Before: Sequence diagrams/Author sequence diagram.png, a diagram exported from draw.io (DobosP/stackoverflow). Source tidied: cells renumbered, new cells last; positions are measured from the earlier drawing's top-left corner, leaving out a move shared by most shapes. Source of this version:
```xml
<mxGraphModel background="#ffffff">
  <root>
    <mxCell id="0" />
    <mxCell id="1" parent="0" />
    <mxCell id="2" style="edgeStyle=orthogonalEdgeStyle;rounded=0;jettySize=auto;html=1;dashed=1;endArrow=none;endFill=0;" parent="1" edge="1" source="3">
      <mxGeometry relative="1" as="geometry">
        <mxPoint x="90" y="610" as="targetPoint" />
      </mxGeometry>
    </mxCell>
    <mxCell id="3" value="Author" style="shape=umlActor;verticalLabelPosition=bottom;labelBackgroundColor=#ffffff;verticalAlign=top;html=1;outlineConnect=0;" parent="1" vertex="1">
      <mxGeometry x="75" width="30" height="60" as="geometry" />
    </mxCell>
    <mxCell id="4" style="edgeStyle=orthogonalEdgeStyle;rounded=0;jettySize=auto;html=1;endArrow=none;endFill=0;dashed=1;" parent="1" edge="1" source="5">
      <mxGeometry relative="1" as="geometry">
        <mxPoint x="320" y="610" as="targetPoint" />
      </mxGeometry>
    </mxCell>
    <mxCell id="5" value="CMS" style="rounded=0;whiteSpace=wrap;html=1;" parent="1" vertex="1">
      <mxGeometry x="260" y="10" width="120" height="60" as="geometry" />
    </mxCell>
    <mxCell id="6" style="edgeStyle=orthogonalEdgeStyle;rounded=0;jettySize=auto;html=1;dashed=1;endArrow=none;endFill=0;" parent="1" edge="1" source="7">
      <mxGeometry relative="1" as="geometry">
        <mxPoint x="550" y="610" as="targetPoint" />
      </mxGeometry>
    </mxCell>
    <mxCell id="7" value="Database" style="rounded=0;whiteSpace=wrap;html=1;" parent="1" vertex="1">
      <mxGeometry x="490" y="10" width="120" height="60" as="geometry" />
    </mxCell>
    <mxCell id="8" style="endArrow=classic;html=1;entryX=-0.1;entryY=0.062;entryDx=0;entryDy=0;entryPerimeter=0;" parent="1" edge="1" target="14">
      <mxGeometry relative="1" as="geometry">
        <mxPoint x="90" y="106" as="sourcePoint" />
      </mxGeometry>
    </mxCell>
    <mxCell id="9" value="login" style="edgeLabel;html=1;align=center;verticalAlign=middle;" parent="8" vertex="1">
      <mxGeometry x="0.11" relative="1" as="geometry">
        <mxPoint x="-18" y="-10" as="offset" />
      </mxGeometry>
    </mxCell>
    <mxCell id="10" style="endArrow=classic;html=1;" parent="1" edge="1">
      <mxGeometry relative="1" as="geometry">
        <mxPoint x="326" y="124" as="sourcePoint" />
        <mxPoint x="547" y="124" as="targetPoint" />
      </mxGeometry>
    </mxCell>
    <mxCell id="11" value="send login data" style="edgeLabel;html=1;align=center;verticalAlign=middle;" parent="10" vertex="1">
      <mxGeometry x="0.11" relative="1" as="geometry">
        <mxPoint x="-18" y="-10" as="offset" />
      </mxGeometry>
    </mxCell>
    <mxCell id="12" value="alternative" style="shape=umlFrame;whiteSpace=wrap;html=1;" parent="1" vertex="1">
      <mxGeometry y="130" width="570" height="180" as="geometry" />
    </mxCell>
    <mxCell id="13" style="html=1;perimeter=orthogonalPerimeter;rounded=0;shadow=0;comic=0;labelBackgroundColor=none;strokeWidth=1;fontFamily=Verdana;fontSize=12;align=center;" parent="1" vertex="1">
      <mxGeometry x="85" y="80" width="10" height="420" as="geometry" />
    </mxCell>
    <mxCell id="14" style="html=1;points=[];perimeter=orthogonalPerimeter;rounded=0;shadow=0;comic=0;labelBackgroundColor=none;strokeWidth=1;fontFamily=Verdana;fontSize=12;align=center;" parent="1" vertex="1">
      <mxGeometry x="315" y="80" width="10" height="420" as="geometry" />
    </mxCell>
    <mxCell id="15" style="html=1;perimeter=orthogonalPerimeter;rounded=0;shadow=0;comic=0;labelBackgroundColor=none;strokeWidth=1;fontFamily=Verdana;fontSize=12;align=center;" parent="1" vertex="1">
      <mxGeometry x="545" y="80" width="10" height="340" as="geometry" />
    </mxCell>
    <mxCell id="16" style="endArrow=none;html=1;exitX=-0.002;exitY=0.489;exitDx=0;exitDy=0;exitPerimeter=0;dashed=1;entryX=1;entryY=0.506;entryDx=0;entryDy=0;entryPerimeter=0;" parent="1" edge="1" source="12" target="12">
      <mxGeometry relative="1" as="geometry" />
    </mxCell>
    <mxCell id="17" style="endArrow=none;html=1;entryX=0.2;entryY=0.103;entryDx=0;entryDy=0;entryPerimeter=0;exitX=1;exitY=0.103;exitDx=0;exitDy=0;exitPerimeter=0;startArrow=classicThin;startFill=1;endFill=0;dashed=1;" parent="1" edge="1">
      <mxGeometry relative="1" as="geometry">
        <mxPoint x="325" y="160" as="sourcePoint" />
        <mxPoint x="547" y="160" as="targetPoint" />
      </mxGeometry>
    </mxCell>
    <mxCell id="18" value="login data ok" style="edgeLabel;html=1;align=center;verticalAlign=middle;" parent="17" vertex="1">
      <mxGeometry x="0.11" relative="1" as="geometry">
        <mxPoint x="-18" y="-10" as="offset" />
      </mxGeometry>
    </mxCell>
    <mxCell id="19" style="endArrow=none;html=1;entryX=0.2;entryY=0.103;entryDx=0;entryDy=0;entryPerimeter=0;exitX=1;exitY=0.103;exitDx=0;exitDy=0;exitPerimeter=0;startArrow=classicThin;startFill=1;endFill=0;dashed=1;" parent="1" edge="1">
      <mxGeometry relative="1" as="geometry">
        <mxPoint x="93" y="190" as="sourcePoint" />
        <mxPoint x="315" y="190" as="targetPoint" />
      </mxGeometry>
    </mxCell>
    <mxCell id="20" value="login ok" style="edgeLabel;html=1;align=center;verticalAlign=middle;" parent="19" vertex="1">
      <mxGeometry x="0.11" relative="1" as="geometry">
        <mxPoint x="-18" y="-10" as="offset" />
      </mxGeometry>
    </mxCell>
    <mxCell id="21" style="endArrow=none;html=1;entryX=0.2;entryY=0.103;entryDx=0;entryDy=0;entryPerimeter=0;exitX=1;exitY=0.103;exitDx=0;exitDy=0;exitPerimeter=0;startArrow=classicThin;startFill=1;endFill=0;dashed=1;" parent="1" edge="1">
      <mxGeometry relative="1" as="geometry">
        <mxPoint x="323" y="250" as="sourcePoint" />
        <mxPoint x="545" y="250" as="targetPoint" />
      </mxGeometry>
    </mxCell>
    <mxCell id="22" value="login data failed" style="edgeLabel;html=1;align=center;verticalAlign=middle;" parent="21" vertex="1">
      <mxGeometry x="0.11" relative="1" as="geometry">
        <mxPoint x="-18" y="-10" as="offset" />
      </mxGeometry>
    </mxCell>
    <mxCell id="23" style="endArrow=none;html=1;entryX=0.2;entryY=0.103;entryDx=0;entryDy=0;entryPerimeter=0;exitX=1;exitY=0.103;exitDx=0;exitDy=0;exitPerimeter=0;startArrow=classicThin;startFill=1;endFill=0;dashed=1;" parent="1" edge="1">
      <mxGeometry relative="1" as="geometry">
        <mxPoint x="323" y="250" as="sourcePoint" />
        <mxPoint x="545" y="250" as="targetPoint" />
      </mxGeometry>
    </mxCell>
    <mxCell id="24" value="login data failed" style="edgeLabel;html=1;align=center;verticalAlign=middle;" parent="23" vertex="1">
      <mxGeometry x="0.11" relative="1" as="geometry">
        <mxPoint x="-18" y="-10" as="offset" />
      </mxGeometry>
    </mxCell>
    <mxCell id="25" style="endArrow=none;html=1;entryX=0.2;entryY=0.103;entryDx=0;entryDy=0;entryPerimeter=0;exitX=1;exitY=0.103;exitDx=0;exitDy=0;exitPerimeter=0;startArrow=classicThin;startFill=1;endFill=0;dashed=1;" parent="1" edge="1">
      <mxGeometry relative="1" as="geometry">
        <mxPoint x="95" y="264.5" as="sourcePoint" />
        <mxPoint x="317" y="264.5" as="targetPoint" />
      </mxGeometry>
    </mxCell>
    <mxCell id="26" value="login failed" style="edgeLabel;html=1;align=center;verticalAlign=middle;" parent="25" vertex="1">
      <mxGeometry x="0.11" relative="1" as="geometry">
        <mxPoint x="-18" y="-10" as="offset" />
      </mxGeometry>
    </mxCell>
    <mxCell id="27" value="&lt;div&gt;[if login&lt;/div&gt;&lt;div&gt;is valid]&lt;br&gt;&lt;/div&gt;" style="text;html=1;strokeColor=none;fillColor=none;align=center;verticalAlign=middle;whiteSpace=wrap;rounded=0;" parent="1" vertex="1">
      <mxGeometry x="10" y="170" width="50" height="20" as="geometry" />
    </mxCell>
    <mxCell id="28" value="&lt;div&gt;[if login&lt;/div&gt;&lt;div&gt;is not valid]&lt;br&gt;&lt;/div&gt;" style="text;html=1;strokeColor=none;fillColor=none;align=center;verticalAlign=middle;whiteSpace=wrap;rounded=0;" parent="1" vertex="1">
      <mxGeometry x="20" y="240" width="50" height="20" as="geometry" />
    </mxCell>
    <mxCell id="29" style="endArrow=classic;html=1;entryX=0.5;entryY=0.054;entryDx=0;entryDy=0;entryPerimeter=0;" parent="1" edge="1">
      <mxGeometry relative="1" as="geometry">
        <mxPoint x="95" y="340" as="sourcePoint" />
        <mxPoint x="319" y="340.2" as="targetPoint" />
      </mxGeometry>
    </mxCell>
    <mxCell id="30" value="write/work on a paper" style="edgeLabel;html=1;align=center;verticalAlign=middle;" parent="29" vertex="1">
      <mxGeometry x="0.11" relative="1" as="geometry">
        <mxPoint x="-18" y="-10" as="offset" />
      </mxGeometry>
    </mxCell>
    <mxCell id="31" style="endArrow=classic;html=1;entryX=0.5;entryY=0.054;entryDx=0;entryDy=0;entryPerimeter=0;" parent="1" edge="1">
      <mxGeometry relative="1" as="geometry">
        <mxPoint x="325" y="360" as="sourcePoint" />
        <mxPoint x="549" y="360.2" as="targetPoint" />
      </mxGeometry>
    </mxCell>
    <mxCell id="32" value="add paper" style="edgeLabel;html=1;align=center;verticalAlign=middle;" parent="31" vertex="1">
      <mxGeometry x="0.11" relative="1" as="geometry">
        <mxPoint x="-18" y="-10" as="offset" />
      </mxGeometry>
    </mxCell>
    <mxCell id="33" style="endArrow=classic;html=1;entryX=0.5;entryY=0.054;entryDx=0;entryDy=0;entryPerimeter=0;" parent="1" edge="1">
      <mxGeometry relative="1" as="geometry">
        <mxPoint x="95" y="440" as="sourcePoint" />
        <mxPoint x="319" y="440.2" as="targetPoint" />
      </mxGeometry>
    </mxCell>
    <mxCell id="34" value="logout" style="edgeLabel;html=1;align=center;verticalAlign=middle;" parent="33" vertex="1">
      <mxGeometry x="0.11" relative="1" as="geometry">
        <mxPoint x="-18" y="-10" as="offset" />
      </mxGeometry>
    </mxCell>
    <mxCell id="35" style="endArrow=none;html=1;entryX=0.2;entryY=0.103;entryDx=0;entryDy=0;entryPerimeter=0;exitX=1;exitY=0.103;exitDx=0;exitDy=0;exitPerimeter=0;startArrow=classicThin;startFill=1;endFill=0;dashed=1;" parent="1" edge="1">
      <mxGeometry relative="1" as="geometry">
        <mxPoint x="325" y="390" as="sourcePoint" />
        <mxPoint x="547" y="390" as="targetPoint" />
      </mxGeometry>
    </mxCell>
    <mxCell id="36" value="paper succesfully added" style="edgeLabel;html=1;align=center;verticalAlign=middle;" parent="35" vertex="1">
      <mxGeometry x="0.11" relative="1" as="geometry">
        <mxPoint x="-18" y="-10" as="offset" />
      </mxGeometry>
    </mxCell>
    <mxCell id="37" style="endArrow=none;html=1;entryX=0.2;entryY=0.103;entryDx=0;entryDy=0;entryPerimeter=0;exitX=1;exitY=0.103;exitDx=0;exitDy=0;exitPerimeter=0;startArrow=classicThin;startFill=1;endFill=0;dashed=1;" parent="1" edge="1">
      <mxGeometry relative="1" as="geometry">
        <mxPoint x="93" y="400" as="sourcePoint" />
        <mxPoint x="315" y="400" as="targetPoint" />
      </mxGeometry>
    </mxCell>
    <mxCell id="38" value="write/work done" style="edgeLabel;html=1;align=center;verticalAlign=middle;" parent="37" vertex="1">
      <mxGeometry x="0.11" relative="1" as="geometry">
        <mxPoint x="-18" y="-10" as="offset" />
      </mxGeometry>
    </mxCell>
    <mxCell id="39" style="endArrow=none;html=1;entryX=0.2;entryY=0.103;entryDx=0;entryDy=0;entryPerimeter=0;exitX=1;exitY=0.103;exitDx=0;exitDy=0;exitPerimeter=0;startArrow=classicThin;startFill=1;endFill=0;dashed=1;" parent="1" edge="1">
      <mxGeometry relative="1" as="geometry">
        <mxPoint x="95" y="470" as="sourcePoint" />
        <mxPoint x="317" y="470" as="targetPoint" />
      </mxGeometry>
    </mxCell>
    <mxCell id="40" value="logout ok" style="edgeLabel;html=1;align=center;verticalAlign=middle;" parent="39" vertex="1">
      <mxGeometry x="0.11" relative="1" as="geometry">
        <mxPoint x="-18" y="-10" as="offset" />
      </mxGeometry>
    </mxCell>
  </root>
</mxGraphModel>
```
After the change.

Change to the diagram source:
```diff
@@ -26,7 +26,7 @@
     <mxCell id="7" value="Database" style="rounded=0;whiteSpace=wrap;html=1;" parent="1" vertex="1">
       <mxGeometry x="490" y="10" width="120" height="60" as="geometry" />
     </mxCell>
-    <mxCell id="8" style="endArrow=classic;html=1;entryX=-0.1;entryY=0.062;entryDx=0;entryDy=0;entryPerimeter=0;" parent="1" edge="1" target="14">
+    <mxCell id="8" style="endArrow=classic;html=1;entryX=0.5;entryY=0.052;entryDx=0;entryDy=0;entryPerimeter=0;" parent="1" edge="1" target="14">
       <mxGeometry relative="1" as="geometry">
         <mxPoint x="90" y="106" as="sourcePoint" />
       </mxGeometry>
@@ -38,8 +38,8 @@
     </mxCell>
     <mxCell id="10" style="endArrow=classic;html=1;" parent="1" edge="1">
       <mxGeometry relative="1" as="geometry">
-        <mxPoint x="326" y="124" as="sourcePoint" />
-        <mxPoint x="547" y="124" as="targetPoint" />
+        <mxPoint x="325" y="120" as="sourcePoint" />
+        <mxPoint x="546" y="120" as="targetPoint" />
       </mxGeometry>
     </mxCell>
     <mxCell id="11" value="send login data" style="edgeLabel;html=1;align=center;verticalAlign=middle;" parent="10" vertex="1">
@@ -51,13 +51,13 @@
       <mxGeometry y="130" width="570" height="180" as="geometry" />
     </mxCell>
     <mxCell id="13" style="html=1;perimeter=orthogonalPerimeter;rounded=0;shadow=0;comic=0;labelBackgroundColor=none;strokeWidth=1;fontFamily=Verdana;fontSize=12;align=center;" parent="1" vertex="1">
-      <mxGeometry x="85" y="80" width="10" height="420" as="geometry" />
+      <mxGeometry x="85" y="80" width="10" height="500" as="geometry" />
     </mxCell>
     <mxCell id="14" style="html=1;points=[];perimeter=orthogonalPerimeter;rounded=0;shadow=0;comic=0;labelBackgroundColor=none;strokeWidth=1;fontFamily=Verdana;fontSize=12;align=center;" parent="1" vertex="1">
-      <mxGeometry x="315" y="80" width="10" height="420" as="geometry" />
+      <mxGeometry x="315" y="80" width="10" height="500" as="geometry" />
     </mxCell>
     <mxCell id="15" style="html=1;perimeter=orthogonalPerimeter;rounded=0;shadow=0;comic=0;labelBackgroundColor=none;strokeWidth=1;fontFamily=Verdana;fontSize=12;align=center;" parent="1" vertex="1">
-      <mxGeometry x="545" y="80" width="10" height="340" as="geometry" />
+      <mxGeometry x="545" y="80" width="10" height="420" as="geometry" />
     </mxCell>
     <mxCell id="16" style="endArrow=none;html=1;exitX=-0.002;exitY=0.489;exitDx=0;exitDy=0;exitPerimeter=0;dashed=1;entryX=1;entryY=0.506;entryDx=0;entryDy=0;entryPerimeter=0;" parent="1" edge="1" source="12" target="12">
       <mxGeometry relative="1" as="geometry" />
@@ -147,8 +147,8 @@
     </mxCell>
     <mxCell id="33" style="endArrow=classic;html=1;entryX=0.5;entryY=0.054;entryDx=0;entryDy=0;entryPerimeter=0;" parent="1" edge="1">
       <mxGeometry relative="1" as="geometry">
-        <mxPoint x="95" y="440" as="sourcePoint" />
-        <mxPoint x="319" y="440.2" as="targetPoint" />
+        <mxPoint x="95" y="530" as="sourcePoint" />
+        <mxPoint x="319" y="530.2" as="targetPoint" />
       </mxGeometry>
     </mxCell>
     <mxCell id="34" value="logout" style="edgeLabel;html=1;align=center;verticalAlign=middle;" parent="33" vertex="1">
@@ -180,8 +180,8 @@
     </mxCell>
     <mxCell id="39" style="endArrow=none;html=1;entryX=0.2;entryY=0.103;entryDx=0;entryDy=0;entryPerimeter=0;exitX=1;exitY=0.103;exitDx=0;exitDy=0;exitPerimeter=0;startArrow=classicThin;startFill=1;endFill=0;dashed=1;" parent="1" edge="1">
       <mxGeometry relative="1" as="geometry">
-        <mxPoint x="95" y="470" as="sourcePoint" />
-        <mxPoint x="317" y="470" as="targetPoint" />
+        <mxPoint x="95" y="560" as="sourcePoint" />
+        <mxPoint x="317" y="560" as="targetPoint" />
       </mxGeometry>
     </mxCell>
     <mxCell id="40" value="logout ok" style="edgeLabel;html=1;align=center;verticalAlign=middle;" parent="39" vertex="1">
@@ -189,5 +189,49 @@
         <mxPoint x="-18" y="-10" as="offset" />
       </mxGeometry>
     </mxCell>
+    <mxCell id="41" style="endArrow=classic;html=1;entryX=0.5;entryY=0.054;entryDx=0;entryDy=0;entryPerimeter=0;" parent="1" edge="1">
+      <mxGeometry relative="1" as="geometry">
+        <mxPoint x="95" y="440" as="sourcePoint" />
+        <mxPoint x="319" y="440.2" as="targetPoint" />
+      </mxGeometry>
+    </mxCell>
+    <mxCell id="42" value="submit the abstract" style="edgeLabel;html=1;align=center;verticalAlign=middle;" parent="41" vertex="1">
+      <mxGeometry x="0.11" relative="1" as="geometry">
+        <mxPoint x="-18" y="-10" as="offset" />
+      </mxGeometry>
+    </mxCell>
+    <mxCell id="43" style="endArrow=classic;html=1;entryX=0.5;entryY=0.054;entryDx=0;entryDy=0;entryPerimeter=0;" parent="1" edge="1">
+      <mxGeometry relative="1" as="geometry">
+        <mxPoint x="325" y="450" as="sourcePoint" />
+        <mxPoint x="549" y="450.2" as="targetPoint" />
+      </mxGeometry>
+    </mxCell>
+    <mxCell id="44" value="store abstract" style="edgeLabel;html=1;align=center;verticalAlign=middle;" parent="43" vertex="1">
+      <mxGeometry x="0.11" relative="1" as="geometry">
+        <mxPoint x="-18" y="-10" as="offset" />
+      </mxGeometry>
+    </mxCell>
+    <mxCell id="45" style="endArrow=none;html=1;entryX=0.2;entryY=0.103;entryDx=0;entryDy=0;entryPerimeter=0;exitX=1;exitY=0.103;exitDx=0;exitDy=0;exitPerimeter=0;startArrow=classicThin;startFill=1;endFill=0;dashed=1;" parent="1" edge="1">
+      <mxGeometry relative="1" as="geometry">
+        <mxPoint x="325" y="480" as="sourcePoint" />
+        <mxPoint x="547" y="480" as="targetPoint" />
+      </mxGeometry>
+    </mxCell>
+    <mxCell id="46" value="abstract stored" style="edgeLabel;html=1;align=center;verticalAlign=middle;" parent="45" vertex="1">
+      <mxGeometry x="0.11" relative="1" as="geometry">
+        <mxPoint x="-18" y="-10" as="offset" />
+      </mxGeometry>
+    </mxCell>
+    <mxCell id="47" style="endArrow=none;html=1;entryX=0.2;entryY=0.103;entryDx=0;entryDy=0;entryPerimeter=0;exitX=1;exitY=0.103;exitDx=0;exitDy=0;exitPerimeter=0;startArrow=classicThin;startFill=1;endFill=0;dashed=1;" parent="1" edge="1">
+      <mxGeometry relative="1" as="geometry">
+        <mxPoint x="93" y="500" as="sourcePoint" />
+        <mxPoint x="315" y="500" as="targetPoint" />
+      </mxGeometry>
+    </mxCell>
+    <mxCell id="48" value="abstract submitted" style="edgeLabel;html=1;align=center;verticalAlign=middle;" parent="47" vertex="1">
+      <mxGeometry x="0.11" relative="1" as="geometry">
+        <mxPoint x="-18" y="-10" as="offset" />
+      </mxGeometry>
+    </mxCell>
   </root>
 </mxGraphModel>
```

____

→ PROBLEM STATEMENT
Search term "orthogonalEdgeStyle": return each line of the data that contains it.

→ SOLUTION FOR THIS EXERCISE
    <mxCell id="2" style="edgeStyle=orthogonalEdgeStyle;rounded=0;jettySize=auto;html=1;dashed=1;endArrow=none;endFill=0;" parent="1" edge="1" source="3">
    <mxCell id="4" style="edgeStyle=orthogonalEdgeStyle;rounded=0;jettySize=auto;html=1;endArrow=none;endFill=0;dashed=1;" parent="1" edge="1" source="5">
    <mxCell id="6" style="edgeStyle=orthogonalEdgeStyle;rounded=0;jettySize=auto;html=1;dashed=1;endArrow=none;endFill=0;" parent="1" edge="1" source="7">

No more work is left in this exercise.